The Jacksons couldn’t have picked a better evening to perform at the Greenwich Music Time Festival. With temperatures set at a positively tropical mid 20s during a gorgeously balmy Thursday evening, it created the perfect mood for a night where feel-good nostalgia would reign supreme for 90 minutes.
Greenwich Music Time is a fairly new outdoor festival that hosts a six day series of concerts in the grounds of the stunningly opulent Royal Naval College, located in the centre of Greenwich in close proximity to the River Thames. Unlike other festivals, instead of having a multiple bill, each act gets to perform a full set for one night. This year’s line-up included Sir Cliff Richard, Little Mix, Alexander O’Neal and Michael Ball.
The Jacksons are currently celebrating an impressive 50 years in showbusiness and have been pretty active on the summer festival circuit, having just performed at the Love Supreme Festival less than a week ago and Glastonbury the week before. It was against this backdrop that Jackie, Tito, Jermaine and Marlon took to the stage to deliver a solid set which aptly demonstrated what a quality and extensive discography the super group have amassed throughout the decades.
Opening with the iconic bassline of the post-disco classic Can You Feel It, the brothers confidently strutted onto the stage decked in sparkly black shirts with matching trousers.
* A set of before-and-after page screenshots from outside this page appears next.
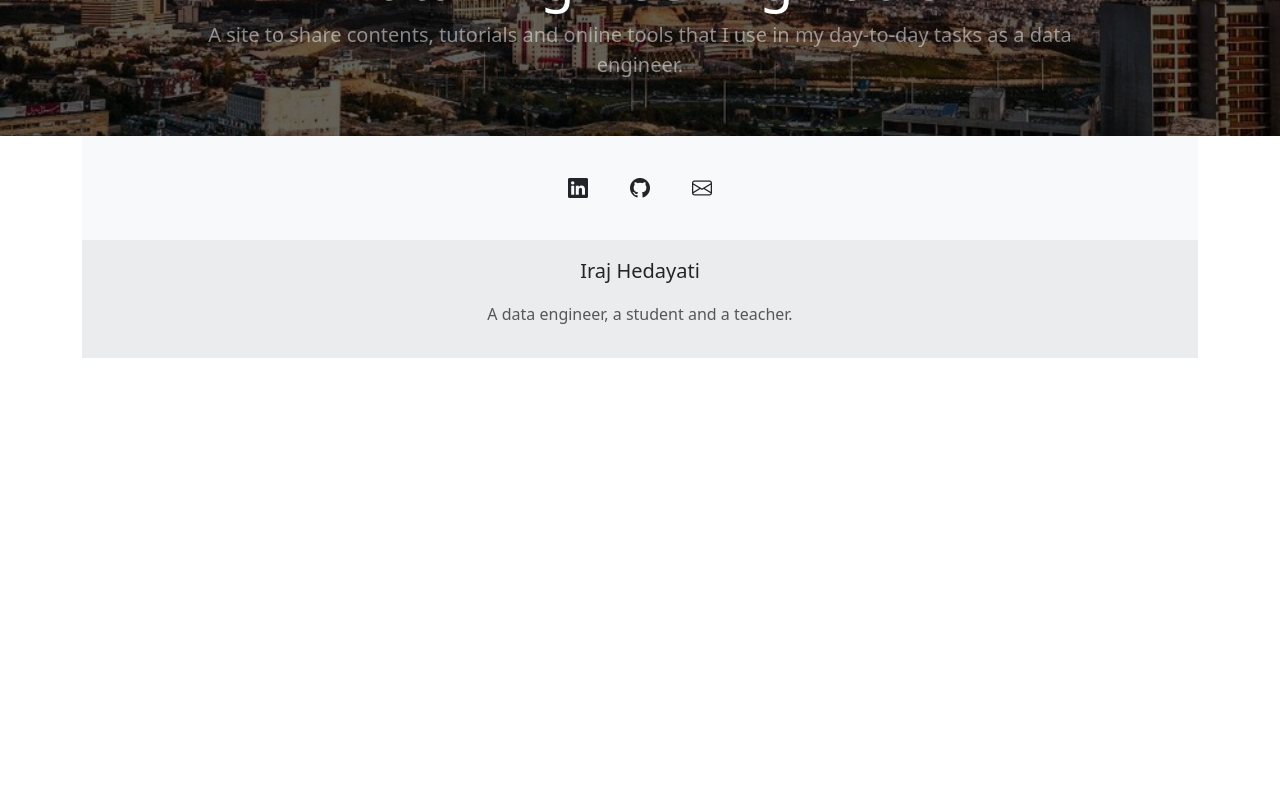
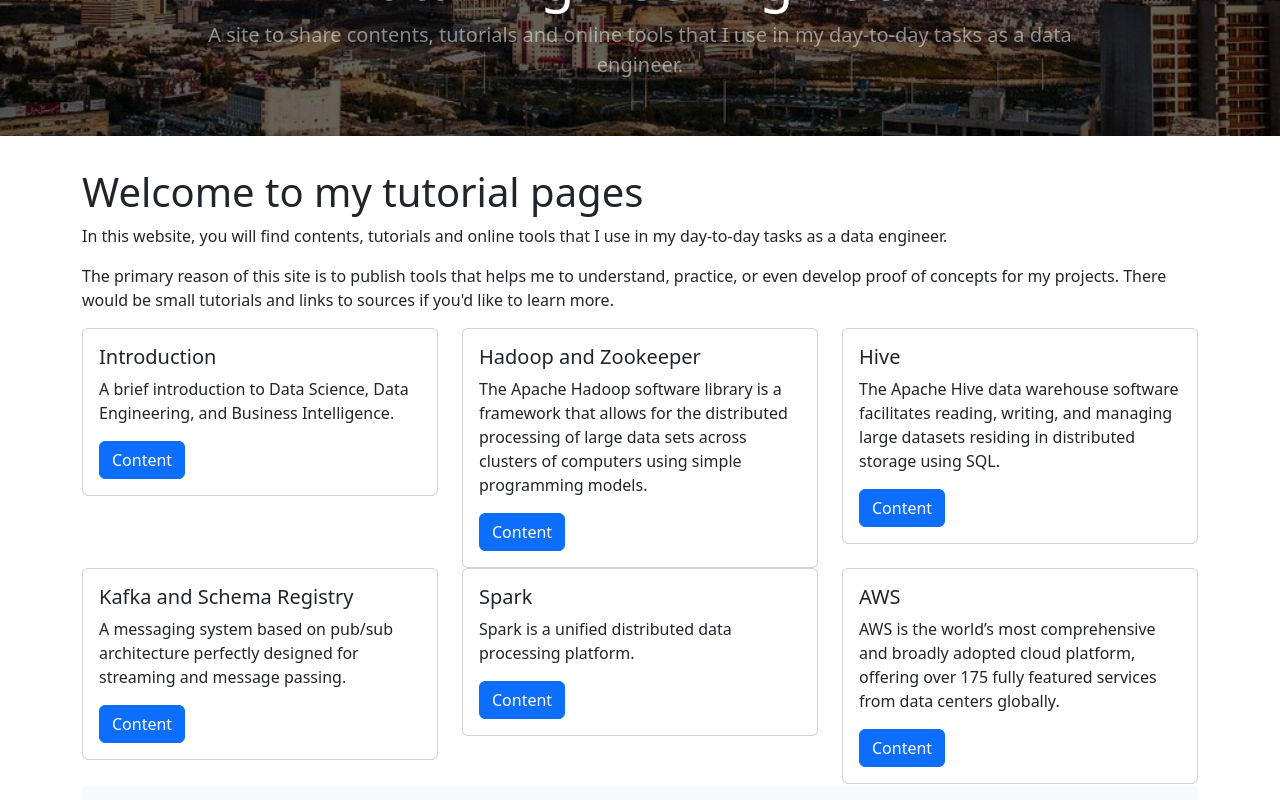
Before and after one commit to irajhedayati/data-engineering, a Vue app in the folder dataedu-fe/: page / in a window 1280 px wide. Shown: the part 420-1220 px from the top of the page. Before the commit the page ends 800 px from the top, so only its background shows below. Built offline with nearby package versions, Linux system fonts and the light colour scheme.

Commit message:
Add tutorial sections, introduction, and tab component

```diff
--- /dev/null
+++ b/dataedu-fe/src/assets/css/main.css
@@ -0,0 +1,6 @@
+.wrapper {
+    max-width: calc(100% - 3rem);
+    margin: auto;
+    width: 75rem;
+    padding: 2rem 0 0.1rem 0;
+}
--- /dev/null
+++ b/dataedu-fe/src/components/IrajTab.vue
@@ -0,0 +1,41 @@
+<template>
+  <div v-show="isActive" :id="normalizedName" :aria-labelledby="id" class="tab-pane fade show active" role="tabpanel">
+    <slot></slot>
+  </div>
+</template>
+
+<script>
+export default {
+  name: 'IrajTab',
+  props: {
+    name: { required: true },
+    selected: { default: false }
+  },
+  data () {
+    return {
+      isActive: false
+    }
+  },
+  computed: {
+    href () {
+      return '#' + this.normalizedName
+    },
+    id () {
+      return this.normalizedName + '-tab'
+    },
+    normalizedName () {
+      return this.name.toLowerCase().replace(/ /g, '-')
+    }
+  },
+  mounted () {
+    this.isActive = this.selected
+  },
+  created () {
+    this.$parent.tabs.push(this)
+  }
+}
+</script>
+
+<style scoped>
+
+</style>
--- /dev/null
+++ b/dataedu-fe/src/components/IrajTabs.vue
@@ -0,0 +1,38 @@
+<template>
+  <div>
+    <ul id="myTab" class="nav nav-tabs" role="tablist">
+      <li v-for="(tab, i) in tabs" :key="i" class="nav-item" role="presentation">
+        <button :id="tab.id" :aria-controls="tab.normalizedName" :aria-selected="tab.isActive"
+                class="nav-link" :class="{ 'active': tab.isActive }" :data-bs-target="tab.href"
+                data-bs-toggle="tab" role="tab" type="button" @click="selectTab(tab)">{{ tab.name }}
+        </button>
+      </li>
+    </ul>
+    <div id="myTabContent" class="tab-content">
+      <slot></slot>
+    </div>
+  </div>
+</template>
+
+<script>
+export default {
+  name: 'IrajTabs',
+  data () {
+    return { tabs: [] }
+  },
+  created () {
+
+  },
+  methods: {
+    selectTab (selectedTab) {
+      this.tabs.forEach(tab => {
+        tab.isActive = (tab.name === selectedTab.name)
+      })
+    }
+  }
+}
+</script>
+
+<style scoped>
+
+</style>
--- a/dataedu-fe/src/main.js
+++ b/dataedu-fe/src/main.js
@@ -4,5 +4,6 @@ import router from './router'
 import 'bootstrap/dist/css/bootstrap.min.css'
 import 'bootstrap-icons/font/bootstrap-icons.css'
 import 'bootstrap'
+import '@/assets/css/main.css'
 
 createApp(App).use(router).mount('#app')
--- a/dataedu-fe/src/router/index.js
+++ b/dataedu-fe/src/router/index.js
@@ -1,6 +1,7 @@
 import { createRouter, createWebHistory } from 'vue-router'
-import HomeView from '../views/HomeView.vue'
-import JsonEditorView from '../views/JsonEditorView.vue'
+import HomeView from '@/views/HomeView.vue'
+import JsonEditorView from '@/views/JsonEditorView.vue'
+import TutorialIntroductionView from '@/views/TutorialIntroductionView.vue'
 
 const routes = [
   {
@@ -12,6 +13,11 @@ const routes = [
     path: '/json',
     name: 'JsonEditor',
     component: JsonEditorView
+  },
+  {
+    path: '/tutorials/introduction',
+    name: 'TutorialIntroductionView',
+    component: TutorialIntroductionView
   }
 ]
 
--- a/dataedu-fe/src/views/HomeView.vue
+++ b/dataedu-fe/src/views/HomeView.vue
@@ -1,7 +1,94 @@
 <template>
-  <Banner title='Data Engineering Tools'
-          caption='A site to share contents, tutorials and online tools that I use in my day-to-day tasks as a data engineer.'
+  <Banner
+    caption='A site to share contents, tutorials and online tools that I use in my day-to-day tasks as a data engineer.'
+    title='Data Engineering Tools'
   />
+  <section id="content">
+    <div class="wrapper doc">
+      <div class="container">
+        <div class="row">
+          <div class="col-auto">
+            <h1>Welcome to my tutorial pages</h1>
+            <p>
+              In this website, you will find contents, tutorials and online tools that I use in my day-to-day tasks as a
+              data engineer.
+            </p>
+            <p>
+              The primary reason of this site is to publish tools that helps me to understand, practice, or even develop
+              proof of concepts for my projects. There would be small tutorials and links to sources if you'd like to
+              learn
+              more.
+            </p>
+          </div>
+        </div>
+        <div class="row">
+          <div class="col-sm">
+            <div class="card">
+              <div class="card-body">
+                <h5 class="card-title">Introduction</h5>
+                <p class="card-text">A brief introduction to Data Science, Data Engineering, and Business
+                  Intelligence.</p>
+                <router-link aria-current="page" class="btn btn-primary" to="/tutorials/introduction">Content
+                </router-link>
+              </div>
+            </div>
+          </div>
+          <div class="col-sm">
+            <div class="card">
+              <div class="card-body">
+                <h5 class="card-title">Hadoop and Zookeeper</h5>
+                <p class="card-text">The Apache Hadoop software library is a framework that allows for the distributed
+                  processing of large data sets across clusters of computers using simple programming models.</p>
+                <router-link aria-current="page" class="btn btn-primary" to="/">Content</router-link>
+              </div>
+            </div>
+          </div>
+          <div class="col-sm">
+            <div class="card">
+              <div class="card-body">
+                <h5 class="card-title">Hive</h5>
+                <p class="card-text">The Apache Hive data warehouse software facilitates reading, writing, and managing
+                  large datasets residing in distributed storage using SQL.</p>
+                <router-link aria-current="page" class="btn btn-primary" to="/">Content</router-link>
+              </div>
+            </div>
+          </div>
+        </div>
+        <div class="row">
+          <div class="col-sm">
+            <div class="card">
+              <div class="card-body">
+                <h5 class="card-title">Kafka and Schema Registry</h5>
+                <p class="card-text">A messaging system based on pub/sub architecture perfectly designed for streaming
+                  and
+                  message passing.</p>
+                <router-link aria-current="page" class="btn btn-primary" to="/">Content</router-link>
+              </div>
+            </div>
+          </div>
+          <div class="col-sm">
+            <div class="card">
+              <div class="card-body">
+                <h5 class="card-title">Spark</h5>
+                <p class="card-text">Spark is a unified distributed data processing platform.</p>
+                <router-link aria-current="page" class="btn btn-primary" to="/">Content</router-link>
+              </div>
+            </div>
+          </div>
+          <div class="col-sm">
+            <div class="card">
+              <div class="card-body">
+                <h5 class="card-title">AWS</h5>
+                <p class="card-text">AWS is the world’s most comprehensive and broadly adopted cloud
+                  platform, offering over 175 fully featured services from data centers globally.</p>
+                <router-link aria-current="page" class="btn btn-primary" to="/">Content</router-link>
+              </div>
+            </div>
+          </div>
+        </div>
+      </div>
+    </div>
+  </section>
 </template>
 
 <script>
@@ -10,11 +97,7 @@ import Banner from '@/components/Banner.vue'
 export default {
   name: 'HomeView',
   data () {
-    return {
-      bannerImage: `${require('@/assets/images/banner.jpg')}`,
-      title: 'Data Engineering Tools',
-      caption: 'A site to share contents, tutorials and online tools that I use in my day-to-day tasks as a data engineer.'
-    }
+    return {}
   },
   components: {
     Banner
--- /dev/null
+++ b/dataedu-fe/src/views/TutorialIntroductionView.vue
@@ -0,0 +1,65 @@
+<template>
+  <Banner
+    caption='Introduction to Data Science, Data Engineering, and Business Intelligence'
+    title='Introduction'
+  />
+  <section id="content">
+    <div class="wrapper doc">
+      <IrajTabs>
+        <IrajTab :selected="true" :name="'Data Science'">
+          <div class="container">
+            <div class="row">
+              <div class="col-sm">
+                <iframe
+                  allow="fullscreen"
+                  height="569"
+                  src="https://docs.google.com/presentation/d/e/2PACX-1vREudkVR1P88y-43O0szyAwkKt6S7jy_daoGqVwYLm27AbV5f_pDKJ7IStVPTgm4ufCQj05GLttLL51/embed?start=false&loop=false&delayms=3000"
+                  title="Introduction to Data Science" width="960"></iframe>
+              </div>
+            </div>
+            <div class="row">
+              <div class="col-sm">
+                <iframe
+                  allow="fullscreen"
+                  height="569"
+                  src="https://docs.google.com/presentation/d/e/2PACX-1vRBWjUEeA2nRZVtinO9BtsxeH9iLiYHWsrNlo9oKms0wqqgMB2mzZIAUie9jHILw5o45c15GROCaPAH/embed?start=false&loop=false&delayms=3000"
+                  title="Descriptive Statistics" width="960"></iframe>
+              </div>
+            </div>
+          </div>
+        </IrajTab>
+        <IrajTab :name="'Data Engineering'">
+          <div class="container">
+            <div class="row">
+              <div class="col-sm">
+                <iframe
+                  allow="fullscreen"
+                  height="569"
+                  src="https://docs.google.com/presentation/d/e/2PACX-1vSRNwB64o428L580cFrR6lBubR9WP0SGlnVEscQBzUgD023uQHqavzr5utU6oCjehiGFuIRmV8wgoKu/embed?start=false&loop=false&delayms=3000"
+                  title="Introduction to Data Engineering" width="960"></iframe>
+              </div>
+            </div>
+          </div>
+        </IrajTab>
+        <IrajTab :name="'Business Intelligence'">
+          <div class="container">
+            <div class="row">
+              <div class="col-sm">
+                <iframe
+                  allow="fullscreen"
+                  height="569"
+                  src="https://docs.google.com/presentation/d/e/2PACX-1vQ62QgZNnCwN-7WbuOFHeuftYhgia0w1zmKwsrVlI_9Sm1CrAizJWwHjsEGD4GaY8cNs6laAZ-unkwu/embed?start=false&loop=false&delayms=3000"
+                  title="Introduction to Business Intelligence" width="960"></iframe>
+              </div>
+            </div>
+          </div>
+        </IrajTab>
+      </IrajTabs>
+    </div>
+  </section>
+</template>
+<script setup>
+import Banner from '@/components/Banner.vue'
+import IrajTabs from '@/components/IrajTabs.vue'
+import IrajTab from '@/components/IrajTab.vue'
+</script>
```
If you’re an eighties kid like myself, no doubt the video to accompany this track will hold a special place in your heart, as it was so ahead of its time stylistically speaking.
Released in 1981, the band had regrouped briefly following MJ’s game-changing and hugely successful Off The Wall album. The track was a triumphant return to form for the brothers, and in the futuristic promo clip they looked like larger than life black superheroes, sprinkling magical gold dust on us mere minions hoping for a single iota of that innate wonder they appeared to have by the bucketload. Having survived so long in what is often described as a ruthless and unforgiving business, in 2017 unsurprisingly the group have lost a little bit of that zeal captured so magnificently in that iconic video. Those famous dance steps, once so fluid and effortless, seemed more staccato and cumbersome, which is totally understandable.
But in truth, it mattered not to the enthusiastic audience comprised mainly of middle aged folk with smatterings of young children no doubt coerced by their parents to attend. The brothers then powered through their soul/funk hits, indelible classics like Enjoy Yourself, Dancing Machine and Blame It On The Boogie fired off in quick succession, giving the audience no time to catch their breath.
Although the music was great, at times the show did feel a bit flat, as if the group were a tad fatigued behind the choreographed routines and smiles. It wasn’t until mid-way through when Jermaine performed a rousing rendition of his brother’s tear-inducing ballad Gone Too Soon that I felt a true connection was created between the band and the audience. Jermaine’s tender alto is a thing of beauty. Whereas he seems to struggle somewhat with having to match MJ’s pitch perfect soprano on the songs where he sang lead, this particular track allowed him the space to do things his way.
The performance was accompanied by gorgeous images of the group dressed in typical ’60s and ’70s outfits with a beautiful, beaming Michael placed centre stage. Jermaine spoke of what a difficult time it was for the family this time of year as it marks the anniversary of Michael’s death. He also spoke of the sadness he felt over the Grenfell fire tragedy and offered words of comfort to anyone who had recently suffered loss, which was was a touching gesture.
The special tribute seemed to be cathartic for the brothers because almost instantly the energy of the show moved up a notch. They danced a little more joyously, bantered with the audience, and Marlon made us chuckle with his enthusiastic reenactments of Michael’s famous dance moves. By the time the show began to wind down with a well placed performance of Shake Your Body (Down To The Ground), sunset had long descended upon the hallowed grounds of the Naval College and it was time to wrap things up.
The Greenwich Music Time Festival is a real treat for Londoners and I only hope it continues to grow from strength to strength. With breathtaking scenery, an eclectic line-up of performers and a crowd made up of music lovers of all ages, it ticks all the boxes and should be pencilled in as a ‘must-attend’ for your list of festivals for 2018.